About this exercise:
Scan the entries below for the word "Bruno". Copy out every line in which it occurs.

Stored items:

◆ ◆ ◆ ◆

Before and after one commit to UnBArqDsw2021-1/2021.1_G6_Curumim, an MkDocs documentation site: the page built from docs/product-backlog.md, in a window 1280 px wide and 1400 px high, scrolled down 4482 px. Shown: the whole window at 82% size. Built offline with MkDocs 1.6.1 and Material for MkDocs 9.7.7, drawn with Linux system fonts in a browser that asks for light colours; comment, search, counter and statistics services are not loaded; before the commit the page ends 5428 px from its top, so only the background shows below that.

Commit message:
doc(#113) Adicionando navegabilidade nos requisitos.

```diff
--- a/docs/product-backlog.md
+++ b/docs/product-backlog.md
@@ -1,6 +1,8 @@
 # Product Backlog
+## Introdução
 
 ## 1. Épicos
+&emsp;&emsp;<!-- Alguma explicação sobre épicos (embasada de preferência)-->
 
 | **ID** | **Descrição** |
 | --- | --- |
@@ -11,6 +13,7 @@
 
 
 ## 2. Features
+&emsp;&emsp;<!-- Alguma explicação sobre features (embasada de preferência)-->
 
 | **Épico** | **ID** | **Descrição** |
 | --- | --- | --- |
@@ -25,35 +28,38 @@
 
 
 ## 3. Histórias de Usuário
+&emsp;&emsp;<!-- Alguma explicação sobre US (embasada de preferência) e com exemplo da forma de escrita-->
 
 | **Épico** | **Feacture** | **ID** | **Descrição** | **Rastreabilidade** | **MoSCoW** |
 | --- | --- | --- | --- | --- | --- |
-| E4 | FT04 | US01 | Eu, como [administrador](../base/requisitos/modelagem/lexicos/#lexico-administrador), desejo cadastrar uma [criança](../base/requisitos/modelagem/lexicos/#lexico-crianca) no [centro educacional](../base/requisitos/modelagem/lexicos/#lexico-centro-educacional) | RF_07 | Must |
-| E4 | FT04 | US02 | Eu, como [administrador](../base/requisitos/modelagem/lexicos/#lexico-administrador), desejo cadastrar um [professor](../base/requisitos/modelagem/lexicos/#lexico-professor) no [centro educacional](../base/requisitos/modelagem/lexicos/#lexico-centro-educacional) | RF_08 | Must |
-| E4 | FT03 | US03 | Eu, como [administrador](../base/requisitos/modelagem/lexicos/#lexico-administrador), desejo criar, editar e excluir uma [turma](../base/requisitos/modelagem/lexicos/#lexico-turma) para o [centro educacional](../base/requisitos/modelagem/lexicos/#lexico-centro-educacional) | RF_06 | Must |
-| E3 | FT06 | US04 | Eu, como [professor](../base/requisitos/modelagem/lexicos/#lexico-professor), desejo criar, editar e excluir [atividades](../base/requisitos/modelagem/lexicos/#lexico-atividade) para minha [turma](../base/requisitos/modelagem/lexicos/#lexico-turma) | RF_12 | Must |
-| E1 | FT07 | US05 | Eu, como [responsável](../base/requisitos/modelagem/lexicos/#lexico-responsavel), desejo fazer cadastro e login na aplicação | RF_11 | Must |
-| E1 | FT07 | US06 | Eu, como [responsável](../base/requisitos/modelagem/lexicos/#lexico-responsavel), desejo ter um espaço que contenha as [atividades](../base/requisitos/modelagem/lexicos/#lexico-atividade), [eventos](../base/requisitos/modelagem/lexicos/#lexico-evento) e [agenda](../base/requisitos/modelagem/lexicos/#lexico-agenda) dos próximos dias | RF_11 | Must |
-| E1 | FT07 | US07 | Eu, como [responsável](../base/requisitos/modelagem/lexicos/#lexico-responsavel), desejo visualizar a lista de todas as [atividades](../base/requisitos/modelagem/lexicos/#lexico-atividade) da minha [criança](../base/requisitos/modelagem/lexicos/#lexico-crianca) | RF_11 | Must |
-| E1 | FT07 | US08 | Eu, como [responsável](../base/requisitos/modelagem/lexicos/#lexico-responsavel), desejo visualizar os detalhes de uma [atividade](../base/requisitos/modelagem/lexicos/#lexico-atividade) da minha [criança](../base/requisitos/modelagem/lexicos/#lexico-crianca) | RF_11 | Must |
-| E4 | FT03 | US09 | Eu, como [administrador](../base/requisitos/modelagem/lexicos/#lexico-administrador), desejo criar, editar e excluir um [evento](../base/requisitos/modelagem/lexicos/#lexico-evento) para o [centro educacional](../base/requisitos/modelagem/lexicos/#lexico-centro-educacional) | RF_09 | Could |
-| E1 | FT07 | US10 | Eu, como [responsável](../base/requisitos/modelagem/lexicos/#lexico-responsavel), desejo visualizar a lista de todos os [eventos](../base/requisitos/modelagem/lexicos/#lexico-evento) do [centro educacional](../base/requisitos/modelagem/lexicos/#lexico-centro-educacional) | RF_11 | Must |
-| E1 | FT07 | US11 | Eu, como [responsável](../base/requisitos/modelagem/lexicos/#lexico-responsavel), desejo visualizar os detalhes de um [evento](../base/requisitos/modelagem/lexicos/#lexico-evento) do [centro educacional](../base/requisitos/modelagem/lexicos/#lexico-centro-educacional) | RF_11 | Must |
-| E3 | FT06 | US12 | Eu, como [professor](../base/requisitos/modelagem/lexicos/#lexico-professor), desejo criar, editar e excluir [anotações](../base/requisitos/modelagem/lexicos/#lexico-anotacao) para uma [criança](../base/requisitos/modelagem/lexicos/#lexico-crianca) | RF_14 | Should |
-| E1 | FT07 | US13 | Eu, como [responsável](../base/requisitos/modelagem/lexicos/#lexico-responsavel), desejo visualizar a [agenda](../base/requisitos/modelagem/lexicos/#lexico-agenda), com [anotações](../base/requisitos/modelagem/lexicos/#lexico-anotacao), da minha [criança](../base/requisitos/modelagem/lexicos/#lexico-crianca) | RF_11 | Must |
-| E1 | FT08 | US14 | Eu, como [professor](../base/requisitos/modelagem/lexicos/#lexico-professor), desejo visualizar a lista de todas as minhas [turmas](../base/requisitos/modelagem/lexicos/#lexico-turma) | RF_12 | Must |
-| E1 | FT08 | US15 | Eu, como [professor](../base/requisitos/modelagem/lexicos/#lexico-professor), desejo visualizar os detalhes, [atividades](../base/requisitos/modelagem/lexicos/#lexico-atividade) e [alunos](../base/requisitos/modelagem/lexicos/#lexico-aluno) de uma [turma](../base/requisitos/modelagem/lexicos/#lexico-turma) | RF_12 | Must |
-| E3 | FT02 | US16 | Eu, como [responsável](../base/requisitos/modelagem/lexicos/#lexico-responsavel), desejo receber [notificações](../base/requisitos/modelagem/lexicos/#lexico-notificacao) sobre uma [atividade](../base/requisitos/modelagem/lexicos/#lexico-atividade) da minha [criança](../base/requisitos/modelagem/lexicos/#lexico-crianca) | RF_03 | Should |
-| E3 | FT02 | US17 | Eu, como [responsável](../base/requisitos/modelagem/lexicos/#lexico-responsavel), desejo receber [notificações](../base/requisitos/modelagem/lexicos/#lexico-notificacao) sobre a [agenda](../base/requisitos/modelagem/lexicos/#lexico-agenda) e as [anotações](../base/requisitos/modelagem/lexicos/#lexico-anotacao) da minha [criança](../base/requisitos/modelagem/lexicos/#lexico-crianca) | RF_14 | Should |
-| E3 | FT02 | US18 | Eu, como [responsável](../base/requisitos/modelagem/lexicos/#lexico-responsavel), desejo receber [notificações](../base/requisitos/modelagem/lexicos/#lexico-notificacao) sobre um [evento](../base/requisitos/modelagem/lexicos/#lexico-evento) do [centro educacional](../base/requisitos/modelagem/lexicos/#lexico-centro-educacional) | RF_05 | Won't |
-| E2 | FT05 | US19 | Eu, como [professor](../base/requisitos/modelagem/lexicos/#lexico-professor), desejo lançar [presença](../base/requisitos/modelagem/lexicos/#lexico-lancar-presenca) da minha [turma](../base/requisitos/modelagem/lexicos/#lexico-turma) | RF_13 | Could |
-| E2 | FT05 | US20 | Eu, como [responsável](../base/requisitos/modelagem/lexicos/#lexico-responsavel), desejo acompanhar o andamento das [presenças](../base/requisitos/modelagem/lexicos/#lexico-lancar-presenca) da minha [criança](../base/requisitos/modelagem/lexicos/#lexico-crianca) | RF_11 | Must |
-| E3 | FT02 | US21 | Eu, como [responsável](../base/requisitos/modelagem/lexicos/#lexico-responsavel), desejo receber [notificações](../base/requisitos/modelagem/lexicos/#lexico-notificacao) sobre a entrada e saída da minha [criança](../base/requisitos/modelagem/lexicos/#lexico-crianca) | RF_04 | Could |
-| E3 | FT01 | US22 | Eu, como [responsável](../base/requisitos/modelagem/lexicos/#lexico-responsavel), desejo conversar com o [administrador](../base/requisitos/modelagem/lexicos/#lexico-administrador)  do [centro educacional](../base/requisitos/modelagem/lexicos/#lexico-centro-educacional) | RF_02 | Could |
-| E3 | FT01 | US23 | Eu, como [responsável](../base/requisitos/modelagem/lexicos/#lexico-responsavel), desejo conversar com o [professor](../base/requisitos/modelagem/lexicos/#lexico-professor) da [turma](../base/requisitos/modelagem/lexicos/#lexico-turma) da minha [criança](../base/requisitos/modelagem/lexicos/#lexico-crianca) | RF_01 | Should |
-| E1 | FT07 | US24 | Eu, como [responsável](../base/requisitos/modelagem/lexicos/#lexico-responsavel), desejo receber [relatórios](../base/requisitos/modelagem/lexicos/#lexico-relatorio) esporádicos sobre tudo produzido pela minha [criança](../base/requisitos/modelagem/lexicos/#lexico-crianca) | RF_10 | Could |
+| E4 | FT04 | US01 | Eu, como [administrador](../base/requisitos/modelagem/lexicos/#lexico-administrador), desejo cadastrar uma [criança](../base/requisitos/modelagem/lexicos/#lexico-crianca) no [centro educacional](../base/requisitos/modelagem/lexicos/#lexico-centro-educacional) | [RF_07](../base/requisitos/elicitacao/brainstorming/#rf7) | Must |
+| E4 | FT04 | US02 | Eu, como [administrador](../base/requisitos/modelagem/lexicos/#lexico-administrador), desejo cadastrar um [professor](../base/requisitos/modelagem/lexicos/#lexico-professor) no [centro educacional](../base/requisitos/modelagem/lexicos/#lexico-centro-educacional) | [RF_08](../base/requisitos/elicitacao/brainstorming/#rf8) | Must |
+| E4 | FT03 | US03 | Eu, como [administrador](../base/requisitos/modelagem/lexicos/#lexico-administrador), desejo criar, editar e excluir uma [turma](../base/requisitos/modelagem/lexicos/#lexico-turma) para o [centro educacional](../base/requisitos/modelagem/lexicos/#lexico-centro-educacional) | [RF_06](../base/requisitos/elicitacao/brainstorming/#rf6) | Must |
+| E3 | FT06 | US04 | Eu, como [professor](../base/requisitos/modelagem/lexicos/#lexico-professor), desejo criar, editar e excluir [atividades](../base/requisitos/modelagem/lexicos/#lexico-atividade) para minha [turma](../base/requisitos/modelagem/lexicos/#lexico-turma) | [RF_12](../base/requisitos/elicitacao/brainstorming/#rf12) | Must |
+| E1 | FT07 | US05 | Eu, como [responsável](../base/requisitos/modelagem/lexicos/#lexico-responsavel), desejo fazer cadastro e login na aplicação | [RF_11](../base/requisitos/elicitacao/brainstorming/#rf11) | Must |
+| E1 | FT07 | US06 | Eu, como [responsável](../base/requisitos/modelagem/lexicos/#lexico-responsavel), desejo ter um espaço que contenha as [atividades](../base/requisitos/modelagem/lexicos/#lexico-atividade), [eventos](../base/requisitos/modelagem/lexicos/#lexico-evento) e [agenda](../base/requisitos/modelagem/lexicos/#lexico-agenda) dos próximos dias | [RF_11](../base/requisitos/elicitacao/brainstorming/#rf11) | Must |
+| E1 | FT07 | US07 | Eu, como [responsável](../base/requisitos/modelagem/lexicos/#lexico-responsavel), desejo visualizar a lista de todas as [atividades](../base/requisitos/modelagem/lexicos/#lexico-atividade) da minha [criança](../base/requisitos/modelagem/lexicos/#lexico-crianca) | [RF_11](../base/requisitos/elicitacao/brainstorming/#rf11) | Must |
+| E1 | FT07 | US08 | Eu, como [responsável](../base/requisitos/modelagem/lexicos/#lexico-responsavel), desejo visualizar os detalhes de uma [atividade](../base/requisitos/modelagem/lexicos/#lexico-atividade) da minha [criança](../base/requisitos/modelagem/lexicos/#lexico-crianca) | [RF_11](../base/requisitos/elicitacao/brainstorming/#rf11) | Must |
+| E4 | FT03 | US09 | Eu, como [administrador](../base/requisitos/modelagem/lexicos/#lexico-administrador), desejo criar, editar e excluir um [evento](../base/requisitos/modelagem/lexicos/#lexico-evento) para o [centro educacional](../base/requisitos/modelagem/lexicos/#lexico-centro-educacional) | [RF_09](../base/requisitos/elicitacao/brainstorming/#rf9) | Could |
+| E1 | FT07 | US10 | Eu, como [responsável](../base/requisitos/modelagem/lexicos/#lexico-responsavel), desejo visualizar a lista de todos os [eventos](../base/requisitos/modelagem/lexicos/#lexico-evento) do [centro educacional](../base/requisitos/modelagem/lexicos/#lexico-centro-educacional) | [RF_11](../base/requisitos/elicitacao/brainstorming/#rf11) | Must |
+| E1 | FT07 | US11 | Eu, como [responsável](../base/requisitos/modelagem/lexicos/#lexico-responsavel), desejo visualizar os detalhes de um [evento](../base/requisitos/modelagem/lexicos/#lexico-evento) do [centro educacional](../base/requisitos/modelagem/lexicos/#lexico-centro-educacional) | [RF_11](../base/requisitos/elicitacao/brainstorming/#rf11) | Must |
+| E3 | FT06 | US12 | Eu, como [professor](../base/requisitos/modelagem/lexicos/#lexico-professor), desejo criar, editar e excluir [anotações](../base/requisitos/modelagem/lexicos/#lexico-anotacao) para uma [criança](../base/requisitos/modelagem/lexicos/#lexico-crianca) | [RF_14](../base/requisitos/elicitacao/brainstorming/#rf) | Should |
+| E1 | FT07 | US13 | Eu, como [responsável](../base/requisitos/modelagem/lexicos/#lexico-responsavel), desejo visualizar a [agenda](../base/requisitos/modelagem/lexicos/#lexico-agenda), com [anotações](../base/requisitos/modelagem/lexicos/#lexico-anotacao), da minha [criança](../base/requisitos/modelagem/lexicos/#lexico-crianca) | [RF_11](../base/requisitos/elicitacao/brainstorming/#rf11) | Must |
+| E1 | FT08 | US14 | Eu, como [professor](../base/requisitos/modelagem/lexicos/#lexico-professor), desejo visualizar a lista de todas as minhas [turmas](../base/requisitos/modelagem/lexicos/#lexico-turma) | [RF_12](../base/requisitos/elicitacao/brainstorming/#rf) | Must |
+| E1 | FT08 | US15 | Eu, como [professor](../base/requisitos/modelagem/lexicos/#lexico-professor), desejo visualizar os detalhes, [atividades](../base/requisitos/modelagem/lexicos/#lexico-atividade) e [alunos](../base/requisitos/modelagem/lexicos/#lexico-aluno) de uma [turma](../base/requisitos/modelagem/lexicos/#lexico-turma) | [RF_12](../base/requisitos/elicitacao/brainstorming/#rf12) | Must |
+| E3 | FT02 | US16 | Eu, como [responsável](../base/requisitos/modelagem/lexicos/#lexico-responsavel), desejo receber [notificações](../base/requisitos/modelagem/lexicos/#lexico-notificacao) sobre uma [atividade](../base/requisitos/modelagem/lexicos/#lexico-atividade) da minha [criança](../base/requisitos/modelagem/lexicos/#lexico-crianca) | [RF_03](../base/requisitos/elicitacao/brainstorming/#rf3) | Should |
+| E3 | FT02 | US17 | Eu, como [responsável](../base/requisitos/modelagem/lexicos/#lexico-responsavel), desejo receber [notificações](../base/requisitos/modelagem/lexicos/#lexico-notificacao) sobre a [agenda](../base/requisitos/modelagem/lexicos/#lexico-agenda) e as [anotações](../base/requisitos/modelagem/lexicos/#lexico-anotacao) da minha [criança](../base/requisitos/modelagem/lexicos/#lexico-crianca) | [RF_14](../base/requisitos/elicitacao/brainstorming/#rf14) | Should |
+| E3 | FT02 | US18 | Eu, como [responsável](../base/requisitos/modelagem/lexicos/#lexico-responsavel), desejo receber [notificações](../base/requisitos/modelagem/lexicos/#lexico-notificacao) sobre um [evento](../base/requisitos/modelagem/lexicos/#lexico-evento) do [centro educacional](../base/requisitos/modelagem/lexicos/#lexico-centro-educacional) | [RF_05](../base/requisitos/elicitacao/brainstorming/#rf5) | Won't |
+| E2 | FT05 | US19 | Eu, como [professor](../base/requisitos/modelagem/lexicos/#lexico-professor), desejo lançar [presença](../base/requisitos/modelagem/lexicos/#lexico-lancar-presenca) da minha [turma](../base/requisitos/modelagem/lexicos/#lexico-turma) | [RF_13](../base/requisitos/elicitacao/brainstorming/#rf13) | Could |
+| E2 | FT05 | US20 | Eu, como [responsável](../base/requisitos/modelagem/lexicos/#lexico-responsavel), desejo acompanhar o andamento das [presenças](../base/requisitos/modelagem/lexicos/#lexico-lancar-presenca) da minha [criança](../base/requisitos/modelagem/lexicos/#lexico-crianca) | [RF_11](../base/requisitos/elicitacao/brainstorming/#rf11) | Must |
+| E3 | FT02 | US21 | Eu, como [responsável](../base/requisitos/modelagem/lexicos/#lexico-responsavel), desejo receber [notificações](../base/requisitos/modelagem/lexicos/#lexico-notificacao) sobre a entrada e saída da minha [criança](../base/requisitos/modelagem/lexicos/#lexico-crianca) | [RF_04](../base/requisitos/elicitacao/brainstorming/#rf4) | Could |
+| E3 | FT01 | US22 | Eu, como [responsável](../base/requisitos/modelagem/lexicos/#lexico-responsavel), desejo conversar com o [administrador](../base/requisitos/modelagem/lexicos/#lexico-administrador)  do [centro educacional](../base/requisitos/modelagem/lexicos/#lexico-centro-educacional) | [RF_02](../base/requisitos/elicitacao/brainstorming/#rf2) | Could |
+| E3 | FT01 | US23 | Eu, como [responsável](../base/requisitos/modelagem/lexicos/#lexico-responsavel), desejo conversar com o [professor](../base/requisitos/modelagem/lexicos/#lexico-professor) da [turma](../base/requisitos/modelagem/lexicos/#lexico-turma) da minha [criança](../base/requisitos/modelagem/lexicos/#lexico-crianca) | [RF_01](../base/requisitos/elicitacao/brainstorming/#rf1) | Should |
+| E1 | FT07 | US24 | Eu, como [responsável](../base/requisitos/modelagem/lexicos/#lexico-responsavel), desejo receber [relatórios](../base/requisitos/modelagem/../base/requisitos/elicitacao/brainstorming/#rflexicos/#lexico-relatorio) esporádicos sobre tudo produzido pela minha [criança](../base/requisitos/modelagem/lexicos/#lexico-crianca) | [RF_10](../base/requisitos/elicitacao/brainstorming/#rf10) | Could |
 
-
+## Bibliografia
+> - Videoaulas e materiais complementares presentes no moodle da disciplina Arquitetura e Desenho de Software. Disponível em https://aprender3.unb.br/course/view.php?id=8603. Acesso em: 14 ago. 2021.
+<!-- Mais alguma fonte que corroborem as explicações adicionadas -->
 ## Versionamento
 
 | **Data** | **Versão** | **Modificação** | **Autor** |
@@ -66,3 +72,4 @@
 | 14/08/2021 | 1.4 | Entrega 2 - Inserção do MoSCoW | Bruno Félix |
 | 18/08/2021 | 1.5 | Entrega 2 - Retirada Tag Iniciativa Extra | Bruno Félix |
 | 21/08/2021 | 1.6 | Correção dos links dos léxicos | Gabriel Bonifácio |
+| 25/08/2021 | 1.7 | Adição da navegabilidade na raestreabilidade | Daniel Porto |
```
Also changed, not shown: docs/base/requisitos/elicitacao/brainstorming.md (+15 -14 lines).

◆ ◆ ◆ ◆

Response to the task:
 | 14/08/2021 | 1.4 | Entrega 2 - Inserção do MoSCoW | Bruno Félix |
 | 18/08/2021 | 1.5 | Entrega 2 - Retirada Tag Iniciativa Extra | Bruno Félix |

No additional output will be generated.